Autism is treatable (but not curable as of now, although there is an organization called "Cure Autism Now"). Early diagnosis and intervention are vital to the future development of the child.
A related disorder, Asperger's Syndrome, is a high-functioning form of autism, but this is not necessarily the case. The chief difference between Kanner's Syndrome, or classical autism, and Aspergers' is that in Asperger's there is no significant delay in speech, and intelligence is average or above. In Kanner's autism there is a significant delay in language and usually lower-than average intelligence; Kanner's autism with IQ<80 is referred to as "low-functioning autism", while Kanner's with IQ>80 is referred to as "high functioning autism".
Another view of these disorders is that they are on a continuum, so can be known as autistic spectrum disorders. Another related continuum is Sensory Integration Dysfunction which is about how well we integrate the information we receive from our senses. Autism, Asperger's Syndrome, and Sensory Integration Dysfunction are all closely related and overlap.
Some high-achieving individuals are thought to have suffered from autism to some degree. However, autism is more frequently found in individuals with learning disabilities.
There are two main types of autism, regressive autism and early infantile autism. Early infantile autism is present at birth while regressive autism begins at 18 months.
There has been an explosion worldwide in reported cases of autism over the last ten years. There has been considerable speculation as to why this might be, with no conclusive proof emerging around any theory. However, studies have ruled out the speculation that the rise is attributable to an improvement in diagnostic methods.

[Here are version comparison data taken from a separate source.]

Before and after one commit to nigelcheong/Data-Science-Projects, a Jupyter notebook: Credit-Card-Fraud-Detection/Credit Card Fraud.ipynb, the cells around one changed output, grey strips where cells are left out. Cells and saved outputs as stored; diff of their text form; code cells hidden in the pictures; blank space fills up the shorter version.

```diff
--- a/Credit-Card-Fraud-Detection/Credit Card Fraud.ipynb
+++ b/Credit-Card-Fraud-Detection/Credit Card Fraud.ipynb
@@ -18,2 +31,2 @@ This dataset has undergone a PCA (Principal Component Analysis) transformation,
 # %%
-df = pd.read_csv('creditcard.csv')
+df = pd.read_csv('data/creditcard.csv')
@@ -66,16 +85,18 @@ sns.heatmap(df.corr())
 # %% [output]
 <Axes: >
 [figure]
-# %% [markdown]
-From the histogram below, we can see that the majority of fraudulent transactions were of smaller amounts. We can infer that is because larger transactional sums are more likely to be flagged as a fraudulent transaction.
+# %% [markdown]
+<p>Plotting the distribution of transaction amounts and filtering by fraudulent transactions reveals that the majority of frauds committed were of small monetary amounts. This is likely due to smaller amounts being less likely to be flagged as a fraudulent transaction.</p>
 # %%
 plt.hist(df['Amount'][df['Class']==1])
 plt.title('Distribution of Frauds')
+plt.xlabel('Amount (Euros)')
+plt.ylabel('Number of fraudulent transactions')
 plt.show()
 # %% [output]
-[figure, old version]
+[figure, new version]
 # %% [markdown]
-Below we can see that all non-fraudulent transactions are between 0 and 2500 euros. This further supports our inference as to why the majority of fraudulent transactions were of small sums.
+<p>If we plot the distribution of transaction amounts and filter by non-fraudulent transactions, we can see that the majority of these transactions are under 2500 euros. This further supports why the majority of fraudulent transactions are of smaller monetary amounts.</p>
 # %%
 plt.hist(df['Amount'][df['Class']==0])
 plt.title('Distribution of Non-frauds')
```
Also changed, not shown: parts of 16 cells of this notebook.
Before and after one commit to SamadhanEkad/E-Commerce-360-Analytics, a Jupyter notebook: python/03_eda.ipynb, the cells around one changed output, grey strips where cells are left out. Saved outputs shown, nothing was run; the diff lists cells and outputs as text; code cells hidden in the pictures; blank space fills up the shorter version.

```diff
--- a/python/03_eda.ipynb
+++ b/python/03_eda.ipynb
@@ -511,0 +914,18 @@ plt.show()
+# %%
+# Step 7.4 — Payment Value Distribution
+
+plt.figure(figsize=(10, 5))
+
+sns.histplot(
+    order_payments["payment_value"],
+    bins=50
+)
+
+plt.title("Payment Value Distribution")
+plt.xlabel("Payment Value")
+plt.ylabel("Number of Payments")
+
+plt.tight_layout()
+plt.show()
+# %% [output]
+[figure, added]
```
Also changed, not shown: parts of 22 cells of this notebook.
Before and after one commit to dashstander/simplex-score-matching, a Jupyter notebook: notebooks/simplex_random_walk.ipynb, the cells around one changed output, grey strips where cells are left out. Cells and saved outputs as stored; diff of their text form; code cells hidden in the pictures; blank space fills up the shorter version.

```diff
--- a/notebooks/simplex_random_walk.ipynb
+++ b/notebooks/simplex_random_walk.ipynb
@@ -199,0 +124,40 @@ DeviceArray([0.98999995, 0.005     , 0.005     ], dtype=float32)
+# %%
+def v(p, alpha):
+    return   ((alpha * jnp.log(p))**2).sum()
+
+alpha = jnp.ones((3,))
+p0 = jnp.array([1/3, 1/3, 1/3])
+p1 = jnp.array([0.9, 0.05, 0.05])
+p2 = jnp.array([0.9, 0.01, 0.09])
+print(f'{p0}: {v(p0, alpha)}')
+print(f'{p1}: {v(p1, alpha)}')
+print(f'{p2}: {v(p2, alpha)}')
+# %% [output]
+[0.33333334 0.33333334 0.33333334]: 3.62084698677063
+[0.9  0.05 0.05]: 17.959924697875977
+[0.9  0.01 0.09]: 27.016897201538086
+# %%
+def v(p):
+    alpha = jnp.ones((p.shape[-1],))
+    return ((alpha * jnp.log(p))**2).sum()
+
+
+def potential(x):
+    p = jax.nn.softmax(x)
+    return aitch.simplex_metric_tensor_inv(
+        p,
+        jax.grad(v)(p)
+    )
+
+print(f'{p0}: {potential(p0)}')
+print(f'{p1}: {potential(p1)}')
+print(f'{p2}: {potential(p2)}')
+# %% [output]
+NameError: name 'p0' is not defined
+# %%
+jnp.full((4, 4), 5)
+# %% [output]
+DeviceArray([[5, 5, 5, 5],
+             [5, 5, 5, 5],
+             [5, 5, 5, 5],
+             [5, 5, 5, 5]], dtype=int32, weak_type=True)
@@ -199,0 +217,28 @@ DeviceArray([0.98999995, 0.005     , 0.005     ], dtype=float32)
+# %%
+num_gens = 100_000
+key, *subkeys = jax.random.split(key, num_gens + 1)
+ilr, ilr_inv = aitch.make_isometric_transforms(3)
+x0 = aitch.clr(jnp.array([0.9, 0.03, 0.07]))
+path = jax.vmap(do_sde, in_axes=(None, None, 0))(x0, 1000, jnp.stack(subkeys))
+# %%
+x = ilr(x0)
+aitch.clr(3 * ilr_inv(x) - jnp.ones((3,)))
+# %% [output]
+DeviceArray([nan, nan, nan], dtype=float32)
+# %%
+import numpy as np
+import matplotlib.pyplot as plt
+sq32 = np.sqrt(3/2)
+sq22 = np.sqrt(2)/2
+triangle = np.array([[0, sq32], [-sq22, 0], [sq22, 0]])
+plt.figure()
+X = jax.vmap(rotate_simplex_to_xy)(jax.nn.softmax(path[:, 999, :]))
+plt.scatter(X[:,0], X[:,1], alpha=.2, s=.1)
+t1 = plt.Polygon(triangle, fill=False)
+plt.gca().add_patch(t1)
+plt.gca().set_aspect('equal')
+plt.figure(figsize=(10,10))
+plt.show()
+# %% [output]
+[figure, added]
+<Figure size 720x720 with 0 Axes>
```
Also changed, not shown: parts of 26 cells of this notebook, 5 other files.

In the last decade, the population of the United States has increased by 13%. There has been an increase in non-autism-related disabilities of 16%. The increase in autism is 173%.
Some things to mention here: